Whenever a line of the material contains the string "axis", it should be copied.

Content starts

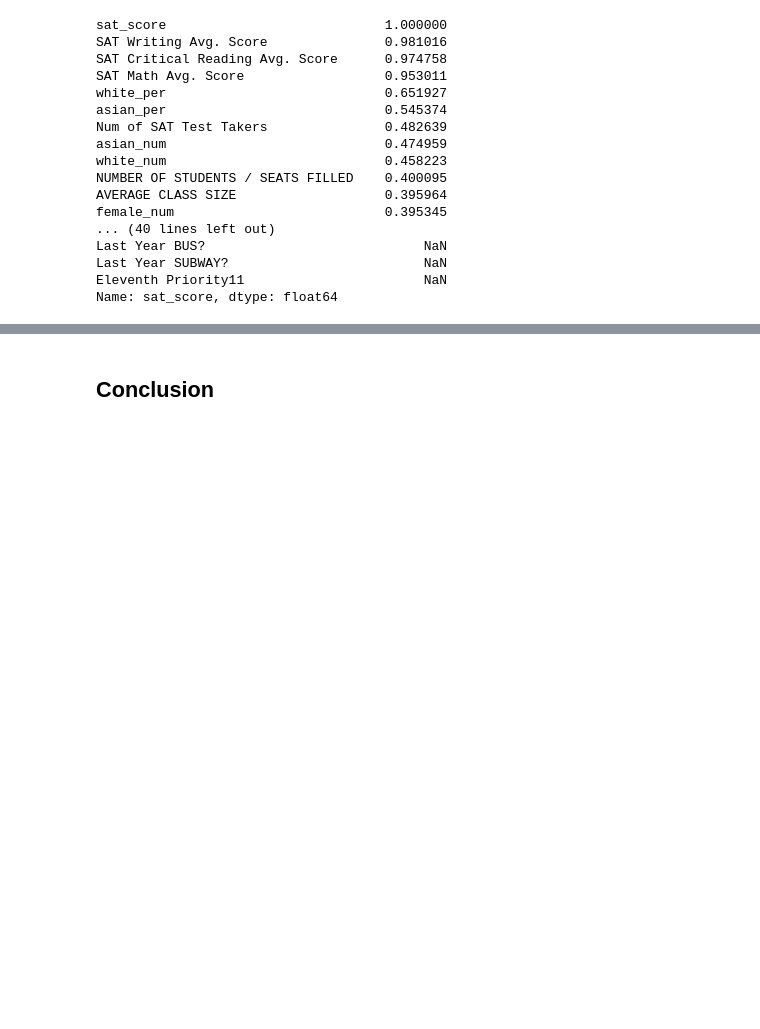
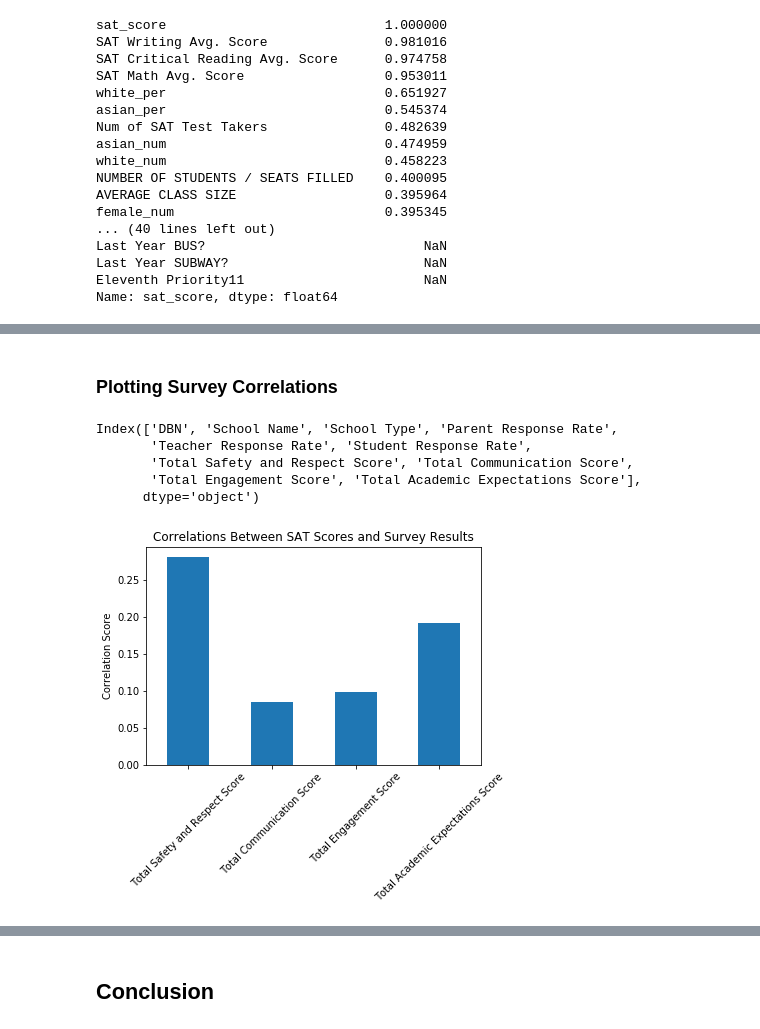
Before and after one commit to ThomasCharuel/NYC_SAT_score_analysis, a Jupyter notebook: NYC SAT Scores Data Analysis.ipynb, the cells around one changed output, grey strips where cells are left out. Saved outputs shown, nothing was run; the diff lists cells and outputs as text; code cells hidden in the pictures; blank space fills up the shorter version.

```diff
--- a/NYC SAT Scores Data Analysis.ipynb
+++ b/NYC SAT Scores Data Analysis.ipynb
@@ -161,0 +218,23 @@ Name: sat_score, dtype: float64
+# %% [markdown]
+### Plotting Survey Correlations
+# %%
+survey_df.columns
+# %% [output]
+Index(['DBN', 'School Name', 'School Type', 'Parent Response Rate',
+       'Teacher Response Rate', 'Student Response Rate',
+       'Total Safety and Respect Score', 'Total Communication Score',
+       'Total Engagement Score', 'Total Academic Expectations Score'],
+      dtype='object')
+# %%
+# Use percent columns instead of absolute number
+survey_columns = ['Total Safety and Respect Score', 'Total Communication Score',
+       'Total Engagement Score', 'Total Academic Expectations Score']
+
+correlations[survey_columns].plot(
+    kind='bar', rot=45, title='Correlations Between SAT Scores and Survey Results')
+
+plt.xlabel('')
+plt.ylabel('Correlation Score')
+plt.show()
+# %% [output]
+[figure, added]
```
Also changed, not shown: parts of 18 cells of this notebook.
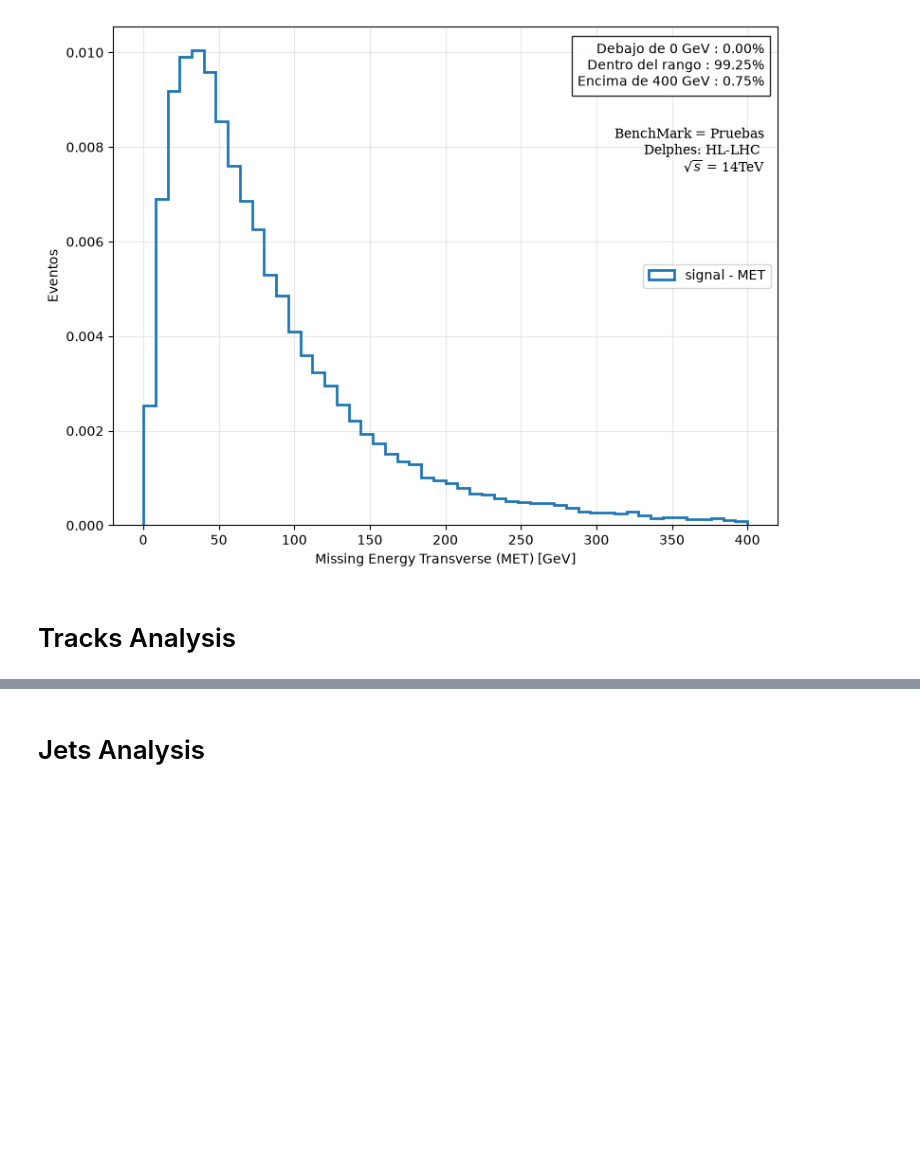
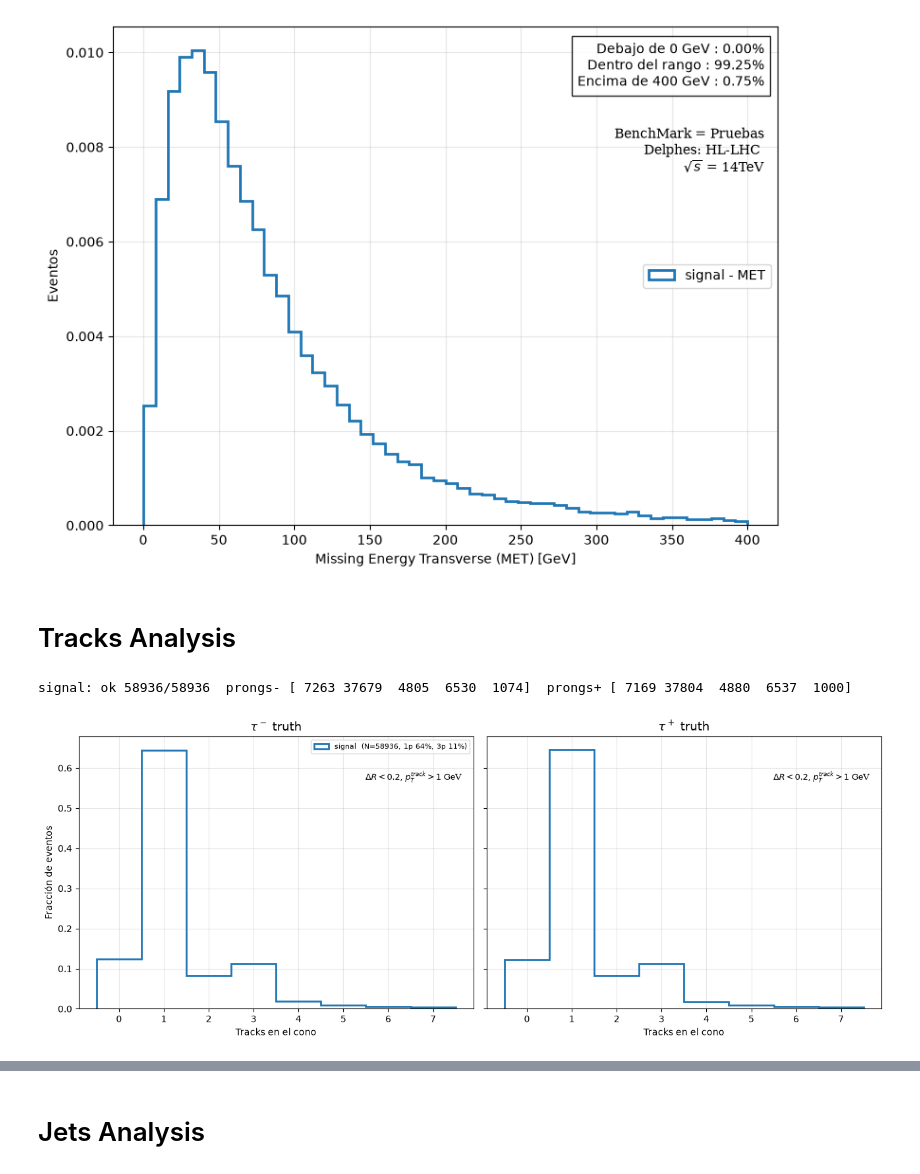
Before and after one commit to Genarobarco/diHiggs-Project, a Jupyter notebook: RecAnalysis/Rec_Onlyfile.ipynb, the cells around one changed output, grey strips where cells are left out. Cells and saved outputs as stored; diff of their text form; code cells hidden in the pictures; blank space fills up the shorter version.

```diff
--- a/RecAnalysis/Rec_Onlyfile.ipynb
+++ b/RecAnalysis/Rec_Onlyfile.ipynb
@@ -304,6 +306,67 @@ jets, tracks = build_objects(all_data, MET_LowerBond, Pre_PT_jet, Pre_eta_jet,
                              Pre_PT_track, Pre_eta_track)
 # %% [markdown]
 # Tracks Analysis
+# %%
+# ---- parámetros ----
+DR_TAU   = 0.2    # radio del cono alrededor del tau truth
+PT_TRACK = 1    # umbral mínimo de pT de los tracks [GeV]
+
+def match_tracks_to_truth_taus(gen_ev, tracks_ev, dr_tau=DR_TAU, pt_track=PT_TRACK):
+    trk = tracks_ev[tracks_ev.pt > pt_track]
+
+    # status 2 = partícula que decayó;  PID +15 = tau-,  -15 = tau+
+    t2 = gen_ev[(abs(gen_ev.pid) == 15) & (gen_ev.status == 2)]
+    tm_all, tp_all = t2[t2.pid > 0], t2[t2.pid < 0]
+
+    ok = (ak.num(tm_all, axis=1) >= 1) & (ak.num(tp_all, axis=1) >= 1)
+    taum, taup, trk = tm_all[ok][:, -1], tp_all[ok][:, -1], trk[ok]
+
+    en_m = taum.deltaR(trk) < dr_tau
+    en_p = taup.deltaR(trk) < dr_tau
+
+    return {"taum": taum, "taup": taup, "tracks": trk,
+            "en_taum": en_m, "en_taup": en_p,
+            "tracks_taum": trk[en_m], "tracks_taup": trk[en_p],
+            "tracks_taus": trk[en_m | en_p],
+            "n_m": ak.num(trk[en_m], axis=1),
+            "n_p": ak.num(trk[en_p], axis=1),
+            "ok": ok}
+
+Tracks_truthTaus = {key: match_tracks_to_truth_taus(gen[key], tracks[key]) for key in gen}
+
+for key, m in Tracks_truthTaus.items():
+    print(f"{key}: ok {ak.sum(m['ok'])}/{len(m['ok'])}  "
+          f"prongs- {np.bincount(ak.to_numpy(m['n_m']), minlength=5)[:5]}  "
+          f"prongs+ {np.bincount(ak.to_numpy(m['n_p']), minlength=5)[:5]}")
+
+bines = np.arange(-0.5, 8.5, 1)
+
+fig, axes = plt.subplots(1, 2, figsize=(13, 5.5), sharey=True)
+
+for ax, campo, lab in [(axes[0], "n_m", r"$\tau^-$ truth"),
+                       (axes[1], "n_p", r"$\tau^+$ truth")]:
+    for key, m in Tracks_truthTaus.items():
+        a = ak.to_numpy(m[campo])
+        ax.hist(a, bins=bines, histtype="step", linewidth=2, density=True,
+                label=f"{key}  (N={len(a)}, 1p {100*(a==1).mean():.0f}%, "
+                      f"3p {100*(a==3).mean():.0f}%)")
+
+    ax.text(0.97, 0.87, fr"$\Delta R < {DR_TAU}$, $p_T^{{track}} > {PT_TRACK}$ GeV",
+         ha="right", va="top", fontsize=9, family="DejaVu Serif", transform=ax.transAxes)
+    ax.set_title(lab, fontsize=13)
+    ax.set_xlabel("Tracks en el cono")
+    ax.set_xticks(range(0, 8))
+    ax.grid(alpha=0.3)
+
+axes[0].set_ylabel("Fracción de eventos")
+axes[0].legend(fontsize=8, loc="upper right")
+
+plt.tight_layout(rect=(0, 0, 1, 0.93))
+plt.savefig(f"{selected_data_folder_path_tracks}/Prongs_truth_matched.png", dpi=300)
+plt.show()
+# %% [output]
+signal: ok 58936/58936  prongs- [ 7263 37679  4805  6530  1074]  prongs+ [ 7169 37804  4880  6537  1000]
+[figure, added]
 # %%
 pt_data = {key: ak.to_numpy(ak.flatten(tracks[key].pt)) for key in tracks}
 eta_data = {key: ak.to_numpy(ak.flatten(tracks[key].eta)) for key in tracks}
```
Also changed, not shown: parts of 7 cells of this notebook, 16 other files.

Content ends

» **Written answer**
+    ok = (ak.num(tm_all, axis=1) >= 1) & (ak.num(tp_all, axis=1) >= 1)
+            "n_m": ak.num(trk[en_m], axis=1),
+            "n_p": ak.num(trk[en_p], axis=1),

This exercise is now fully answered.